**Work to complete**
Where a line of the data below has the string "EdgeInsets", copy that line.

**Supplied information**

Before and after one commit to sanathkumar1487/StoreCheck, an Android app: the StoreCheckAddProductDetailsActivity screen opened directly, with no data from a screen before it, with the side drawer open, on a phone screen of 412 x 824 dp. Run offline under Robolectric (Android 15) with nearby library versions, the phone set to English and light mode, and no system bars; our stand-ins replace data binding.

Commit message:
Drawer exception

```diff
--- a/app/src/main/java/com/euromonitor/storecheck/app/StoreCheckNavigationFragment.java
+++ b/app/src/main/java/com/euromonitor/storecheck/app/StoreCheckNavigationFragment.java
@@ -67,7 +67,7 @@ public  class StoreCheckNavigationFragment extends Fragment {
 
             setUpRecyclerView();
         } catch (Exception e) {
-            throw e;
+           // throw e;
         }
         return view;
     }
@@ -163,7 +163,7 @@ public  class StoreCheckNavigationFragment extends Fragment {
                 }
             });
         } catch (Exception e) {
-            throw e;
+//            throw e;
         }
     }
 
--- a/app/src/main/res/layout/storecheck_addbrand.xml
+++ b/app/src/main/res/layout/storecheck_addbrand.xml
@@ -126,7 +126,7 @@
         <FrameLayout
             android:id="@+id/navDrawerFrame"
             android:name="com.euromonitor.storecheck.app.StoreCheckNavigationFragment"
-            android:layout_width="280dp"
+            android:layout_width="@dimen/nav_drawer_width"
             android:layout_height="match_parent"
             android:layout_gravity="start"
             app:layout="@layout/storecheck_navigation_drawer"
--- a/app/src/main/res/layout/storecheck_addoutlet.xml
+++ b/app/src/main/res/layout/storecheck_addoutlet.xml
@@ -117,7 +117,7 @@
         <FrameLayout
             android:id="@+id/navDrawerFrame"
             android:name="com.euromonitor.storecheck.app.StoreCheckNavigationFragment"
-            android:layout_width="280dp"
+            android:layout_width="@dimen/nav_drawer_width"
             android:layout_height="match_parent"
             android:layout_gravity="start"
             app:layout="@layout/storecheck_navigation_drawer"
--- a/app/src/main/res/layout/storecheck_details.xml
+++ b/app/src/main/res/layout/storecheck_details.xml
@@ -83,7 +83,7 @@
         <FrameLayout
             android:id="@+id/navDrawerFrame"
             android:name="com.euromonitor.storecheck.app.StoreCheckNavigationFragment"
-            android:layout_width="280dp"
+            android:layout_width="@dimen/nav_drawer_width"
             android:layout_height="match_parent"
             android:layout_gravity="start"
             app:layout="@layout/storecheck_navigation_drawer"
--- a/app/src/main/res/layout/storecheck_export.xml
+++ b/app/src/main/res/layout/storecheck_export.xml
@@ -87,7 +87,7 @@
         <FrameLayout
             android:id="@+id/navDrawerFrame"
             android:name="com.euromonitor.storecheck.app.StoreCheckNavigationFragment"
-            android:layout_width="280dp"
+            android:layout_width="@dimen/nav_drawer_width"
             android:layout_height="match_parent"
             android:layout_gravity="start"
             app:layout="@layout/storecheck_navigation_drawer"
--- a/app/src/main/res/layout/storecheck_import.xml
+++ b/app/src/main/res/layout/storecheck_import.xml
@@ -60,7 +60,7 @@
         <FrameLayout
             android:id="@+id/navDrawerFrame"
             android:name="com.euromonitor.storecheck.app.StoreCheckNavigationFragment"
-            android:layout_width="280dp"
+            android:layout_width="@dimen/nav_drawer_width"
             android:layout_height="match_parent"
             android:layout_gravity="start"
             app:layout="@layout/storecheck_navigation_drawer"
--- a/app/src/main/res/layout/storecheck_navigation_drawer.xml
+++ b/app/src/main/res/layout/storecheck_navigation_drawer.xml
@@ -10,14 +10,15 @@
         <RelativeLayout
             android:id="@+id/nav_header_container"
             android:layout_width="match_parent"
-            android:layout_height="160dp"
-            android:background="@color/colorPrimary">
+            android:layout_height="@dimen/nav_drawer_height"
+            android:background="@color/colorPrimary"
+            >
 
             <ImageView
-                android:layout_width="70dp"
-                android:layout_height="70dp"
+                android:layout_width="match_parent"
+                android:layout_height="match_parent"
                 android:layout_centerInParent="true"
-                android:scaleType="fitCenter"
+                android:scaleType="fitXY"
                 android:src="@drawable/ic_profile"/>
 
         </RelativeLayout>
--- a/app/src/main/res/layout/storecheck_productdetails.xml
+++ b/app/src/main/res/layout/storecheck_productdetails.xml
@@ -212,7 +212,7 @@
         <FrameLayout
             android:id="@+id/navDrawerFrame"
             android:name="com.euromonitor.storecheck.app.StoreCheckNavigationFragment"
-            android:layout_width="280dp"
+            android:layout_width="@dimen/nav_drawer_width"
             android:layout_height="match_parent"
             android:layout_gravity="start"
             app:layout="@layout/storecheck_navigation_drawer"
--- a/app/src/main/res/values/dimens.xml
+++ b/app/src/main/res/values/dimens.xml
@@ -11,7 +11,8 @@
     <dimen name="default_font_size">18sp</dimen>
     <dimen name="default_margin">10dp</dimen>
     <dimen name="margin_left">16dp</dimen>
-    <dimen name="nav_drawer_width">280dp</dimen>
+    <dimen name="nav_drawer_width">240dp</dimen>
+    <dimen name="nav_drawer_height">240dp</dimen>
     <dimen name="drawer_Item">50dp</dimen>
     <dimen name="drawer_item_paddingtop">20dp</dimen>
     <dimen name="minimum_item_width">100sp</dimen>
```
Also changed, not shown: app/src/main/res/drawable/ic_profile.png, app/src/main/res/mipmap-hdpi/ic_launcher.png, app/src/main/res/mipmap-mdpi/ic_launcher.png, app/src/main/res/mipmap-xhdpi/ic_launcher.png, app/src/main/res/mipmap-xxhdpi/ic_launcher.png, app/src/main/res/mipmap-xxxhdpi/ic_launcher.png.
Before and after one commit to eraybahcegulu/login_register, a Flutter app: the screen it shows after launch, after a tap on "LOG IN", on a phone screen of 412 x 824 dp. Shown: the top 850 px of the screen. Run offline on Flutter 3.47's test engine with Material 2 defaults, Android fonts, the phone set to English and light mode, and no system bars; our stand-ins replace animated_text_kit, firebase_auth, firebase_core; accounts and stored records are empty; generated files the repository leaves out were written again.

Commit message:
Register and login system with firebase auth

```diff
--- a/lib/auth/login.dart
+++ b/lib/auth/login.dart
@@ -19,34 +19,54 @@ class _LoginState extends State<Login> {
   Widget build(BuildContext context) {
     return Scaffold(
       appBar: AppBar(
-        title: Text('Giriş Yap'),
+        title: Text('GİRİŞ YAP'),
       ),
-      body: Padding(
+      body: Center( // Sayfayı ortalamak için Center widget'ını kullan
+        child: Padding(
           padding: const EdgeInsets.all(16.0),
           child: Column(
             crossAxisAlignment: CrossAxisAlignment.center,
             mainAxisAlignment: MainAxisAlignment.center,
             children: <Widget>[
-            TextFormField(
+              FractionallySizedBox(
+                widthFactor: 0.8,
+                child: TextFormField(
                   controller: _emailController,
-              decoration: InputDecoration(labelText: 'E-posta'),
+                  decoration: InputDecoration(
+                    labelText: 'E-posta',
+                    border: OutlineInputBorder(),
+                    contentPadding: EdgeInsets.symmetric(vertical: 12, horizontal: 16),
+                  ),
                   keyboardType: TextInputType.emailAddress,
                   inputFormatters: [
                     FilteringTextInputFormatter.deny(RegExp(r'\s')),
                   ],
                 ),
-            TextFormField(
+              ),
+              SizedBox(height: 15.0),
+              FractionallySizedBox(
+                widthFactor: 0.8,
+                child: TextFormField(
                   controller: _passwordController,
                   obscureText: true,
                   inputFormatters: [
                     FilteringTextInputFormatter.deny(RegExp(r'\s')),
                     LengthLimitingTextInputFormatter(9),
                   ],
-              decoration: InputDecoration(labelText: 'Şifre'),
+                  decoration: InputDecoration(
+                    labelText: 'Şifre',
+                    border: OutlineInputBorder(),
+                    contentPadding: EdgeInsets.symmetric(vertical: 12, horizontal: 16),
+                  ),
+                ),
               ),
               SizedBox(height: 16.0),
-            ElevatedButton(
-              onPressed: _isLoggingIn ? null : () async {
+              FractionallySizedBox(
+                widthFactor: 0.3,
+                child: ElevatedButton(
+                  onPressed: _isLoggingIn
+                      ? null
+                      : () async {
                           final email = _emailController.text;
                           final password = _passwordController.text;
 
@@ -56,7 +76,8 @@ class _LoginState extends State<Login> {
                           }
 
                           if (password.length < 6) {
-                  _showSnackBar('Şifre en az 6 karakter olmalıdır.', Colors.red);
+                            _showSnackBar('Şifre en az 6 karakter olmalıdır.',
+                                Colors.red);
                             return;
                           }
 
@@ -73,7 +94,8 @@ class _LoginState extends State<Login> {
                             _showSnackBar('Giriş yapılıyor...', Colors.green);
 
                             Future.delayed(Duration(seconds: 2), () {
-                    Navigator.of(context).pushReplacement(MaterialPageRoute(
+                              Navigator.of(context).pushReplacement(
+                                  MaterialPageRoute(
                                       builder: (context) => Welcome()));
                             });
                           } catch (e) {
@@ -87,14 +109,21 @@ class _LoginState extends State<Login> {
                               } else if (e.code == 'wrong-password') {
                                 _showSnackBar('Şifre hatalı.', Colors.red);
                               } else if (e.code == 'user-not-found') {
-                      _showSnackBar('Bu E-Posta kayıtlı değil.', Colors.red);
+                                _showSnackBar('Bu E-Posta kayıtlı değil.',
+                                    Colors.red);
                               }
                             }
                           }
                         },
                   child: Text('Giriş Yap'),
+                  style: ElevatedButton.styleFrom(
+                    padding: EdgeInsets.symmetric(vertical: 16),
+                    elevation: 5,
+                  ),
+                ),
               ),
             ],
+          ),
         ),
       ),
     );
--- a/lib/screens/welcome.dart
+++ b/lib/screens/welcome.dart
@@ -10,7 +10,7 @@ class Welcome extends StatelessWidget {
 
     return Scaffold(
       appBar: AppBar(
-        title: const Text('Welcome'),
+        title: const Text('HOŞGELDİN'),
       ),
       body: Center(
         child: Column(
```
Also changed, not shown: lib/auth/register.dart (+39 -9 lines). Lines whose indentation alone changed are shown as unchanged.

**Response to this task**
           padding: const EdgeInsets.all(16.0),
+                    contentPadding: EdgeInsets.symmetric(vertical: 12, horizontal: 16),
+                    contentPadding: EdgeInsets.symmetric(vertical: 12, horizontal: 16),
+                    padding: EdgeInsets.symmetric(vertical: 16),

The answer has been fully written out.